Kiplinger’s Personal Finance Magazine
Excuse #1: You’re not going to die.
Excuse #2: You’ve been too busy.
Excuse #3: You can’t stand thinking about a future that doesn’t include you.
If you’re coming up with these or other reasons for not planning for death, you’re in good — if not smart — company.
Just over one-third of Americans have a will, and fewer than half have any estate-planning documents at all, according to a 2011 survey conducted for EZLaw.com. “People don’t want to think about dying. They’re uncomfortable with the topic,” says Danielle Mayoras, coauthor with Andrew Mayoras of Trial & Heirs (Wise Circle, $20). “For that reason, they don’t do anything about estate planning.”
But making arrangements for your final days and beyond isn’t just about helping your family through difficult times.

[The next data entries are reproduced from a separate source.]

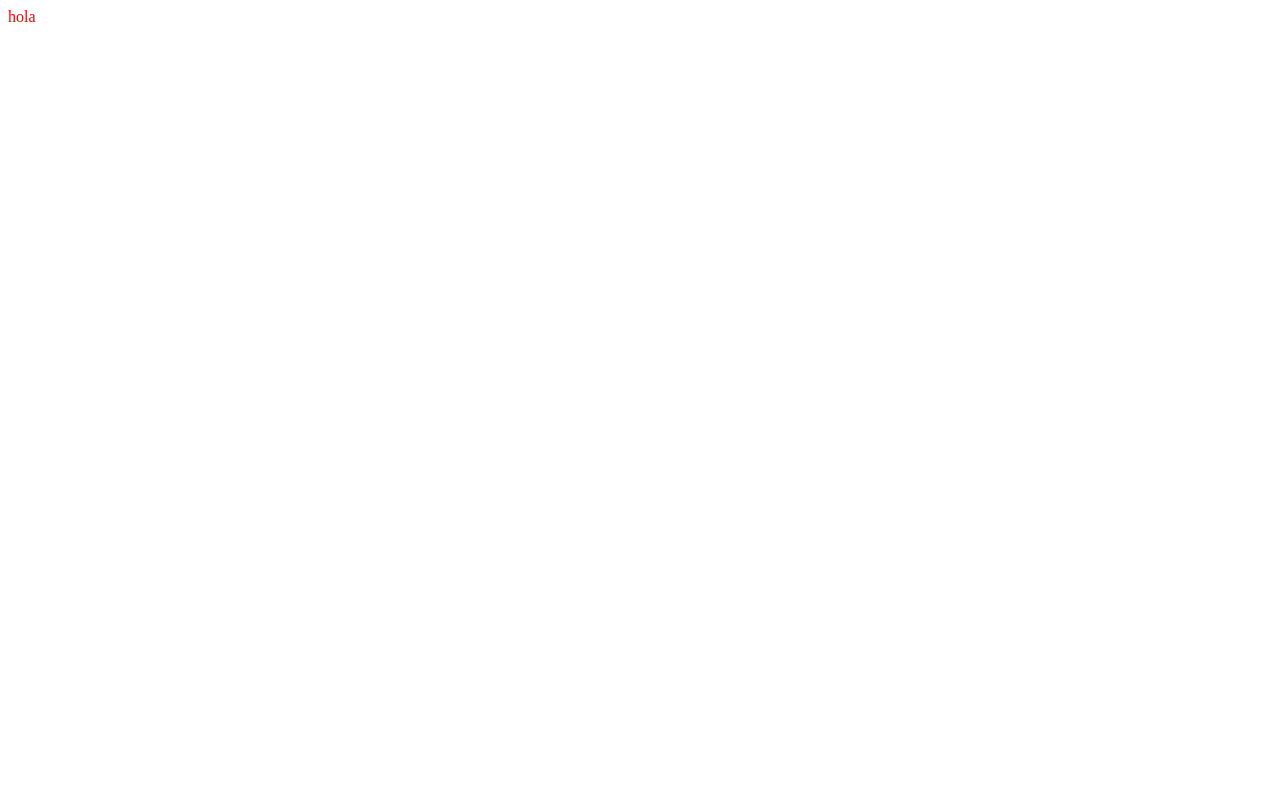
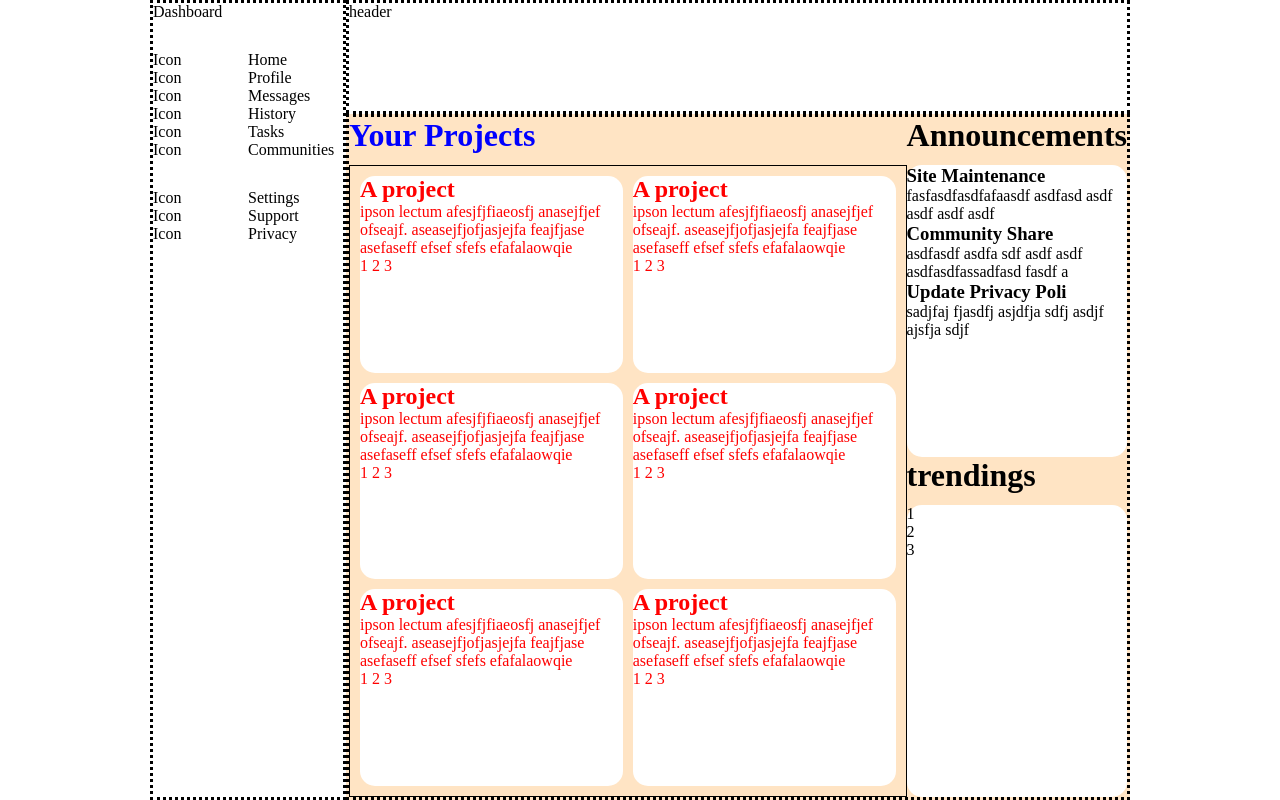
Before and after one commit to ae95caba/Project-Admin-Dashboard, a plain HTML site: page index.html in a window 1280 px wide. Drawn offline with Linux system fonts and the light colour scheme.

Commit message:
make basic layout

```diff
--- a/index.html
+++ b/index.html
@@ -8,6 +8,112 @@
     <title>Document</title>
 </head>
 <body>
-    hola
+
+    <div class="container">
+        <div class="sidebar">
+            <div class="logo">Dashboard</div>
+            <div class="menu-1">
+                <ul>
+                    <li>
+                     <span>Icon</span>
+                        Home</li>
+                    <li>
+                        <span>Icon</span>
+                        Profile</li>
+                    <li>
+                        <span>Icon</span>
+                        Messages</li>
+                    <li>
+                        <span>Icon</span>
+                        History</li>
+                    <li>
+                        <span>Icon</span>
+                        Tasks</li>
+                    <li>
+                        <span>Icon</span>
+                        Communities</li>
+                </ul>
+            </div>
+            <div class="menu-2">
+                <ul>
+                    <li>
+                        <span>Icon</span>
+                        Settings</li>
+                    <li>
+                        <span>Icon</span>
+                        Support</li>
+                    <li>
+                        <span>Icon</span>
+                        Privacy</li>
+                </ul>
+            </div>
+        </div>
+        <div class="header">header</div>
+        <div class="content">
+            <h1 id="projects-tittle">Your Projects</h1>
+            <div class="projects">
+
+
+                <div class="card">
+                    <h2>A project</h2>
+                    <p1>ipson lectum afesjfjfiaeosfj anasejfjef ofseajf. aseasejfjofjasjejfa feajfjase asefaseff efsef sfefs efafalaowqie</p1>
+                    <div class="icons">1 2 3</div>
+                </div>
+                <div class="card">
+                    <h2>A project</h2>
+                    <p1>ipson lectum afesjfjfiaeosfj anasejfjef ofseajf. aseasejfjofjasjejfa feajfjase asefaseff efsef sfefs efafalaowqie</p1>
+                    <div class="icons">1 2 3</div>
+                </div>
+                <div class="card">
+                    <h2>A project</h2>
+                    <p1>ipson lectum afesjfjfiaeosfj anasejfjef ofseajf. aseasejfjofjasjejfa feajfjase asefaseff efsef sfefs efafalaowqie</p1>
+                    <div class="icons">1 2 3</div>
+                </div>
+                <div class="card">
+                    <h2>A project</h2>
+                    <p1>ipson lectum afesjfjfiaeosfj anasejfjef ofseajf. aseasejfjofjasjejfa feajfjase asefaseff efsef sfefs efafalaowqie</p1>
+                    <div class="icons">1 2 3</div>
+                </div>
+                <div class="card">
+                    <h2>A project</h2>
+                    <p1>ipson lectum afesjfjfiaeosfj anasejfjef ofseajf. aseasejfjofjasjejfa feajfjase asefaseff efsef sfefs efafalaowqie</p1>
+                    <div class="icons">1 2 3</div>
+                </div>
+                <div class="card">
+                    <h2>A project</h2>
+                    <p1>ipson lectum afesjfjfiaeosfj anasejfjef ofseajf. aseasejfjofjasjejfa feajfjase asefaseff efsef sfefs efafalaowqie</p1>
+                    <div class="icons">1 2 3</div>
+                </div>
+
+            </div>
+            <h1 id="announcements-tittle">Announcements</h1>
+            <div class="announcements">
+
+
+                    <div class="announcement">
+                        <h3>Site Maintenance</h3>
+                        <p>fasfasdfasdfafaasdf asdfasd asdf asdf asdf asdf </p>
+                    </div>
+                    <div class="announcement">
+                        <h3>Community Share</h3>
+                        <p>asdfasdf asdfa sdf asdf asdf asdfasdfassadfasd fasdf a</p>
+                    </div>
+                    <div class="announcement">
+                        <h3>Update Privacy Poli</h3>
+                        <p>sadjfaj fjasdfj asjdfja sdfj asdjf ajsfja sdjf</p>
+                    </div>
+
+            </div>
+            <h1 id="trendings-tittle">trendings</h1>
+            <div class="trendings">
+
+
+                <div>1</div>
+                <div>2</div>
+                <div>3</div>
+
+            </div>
+        </div>
+    </div>
 </body>
 </html>
--- a/styles.css
+++ b/styles.css
@@ -1,3 +1,115 @@
+
+
 *{
+
+    margin: 0;
+    padding: 0;
+    border: 0;
+    box-sizing: border-box;
+}
+
+.container{
+    display: grid;
+    grid-template-columns: 1fr 4fr;
+    grid-template-rows: 1fr 6fr;
+    height: 100vh;
+    padding-left: 150px !important;
+    padding-right: 150px;
+}
+
+.sidebar{
+    grid-column: 1/2;
+    grid-row: 1/3;
+    display: flex;
+    flex-direction: column;
+    justify-content: flex-start;
+    gap: 30px;
+}
+
+.header{
+    grid-column: 2/3;
+}
+
+.content{
+    grid-column: 2/3;
+    display:grid;
+    grid-template-columns: 4fr 1fr;
+    grid-template-rows: 3rem 1fr 3rem 1fr ;
+    background-color: bisque;
+}
+
+.container>*{
+    border: 3px dotted black !important;
+}
+
+ul{
+    list-style: none;
+}
+
+li{
+    display: grid;
+    grid-template-columns: 1fr 1fr;
+
+}
+
+
+
+
+
+.card{
+    margin: 0px !important;
+}
+
+
+
+.projects{
+    grid-column: 1/2 !important;
+    grid-row: 2/5 !important;
     color: red !important;
+    display:grid;
+    grid-template-columns: 1fr 1fr ;
+    grid-template-rows: 1fr 1fr 1fr;
+    gap: 10px !important;
+    border: 1px solid black;
+    place-content: center;
+    padding: 10px;
 }
+
+
+
+
+#projects-tittle{
+    grid-column: 1/2;
+    grid-row: 1/2;
+    color: blue !important;
+}
+
+#announcement-tittle{
+    grid-column: 2/3;
+    grid-row:1/3;
+}
+
+.announcements{
+    grid-column: 2/3;
+    grid-row:2/3;
+}
+
+#trendings-tittle{
+    grid-column: 2/3;
+    grid-row:3/4;
+}
+
+.trendings{
+    grid-column: 2/3;
+    grid-row:4/5;
+}
+
+.projects > div{
+    background-color: white;
+    border-radius: 15px;
+}
+
+.announcements, .trendings {
+    background-color: white;
+    border-radius: 15px;
+}
```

It also lets you designate representatives to make decisions about your care, withdraw money from your accounts to pay your bills and celebrate your existence in exactly the way you want — even if that means letting you take your last ride, to the cemetery, in a less-than-likely vehicle.
Read the full article at Kiplinger’s Personal Finance Magazine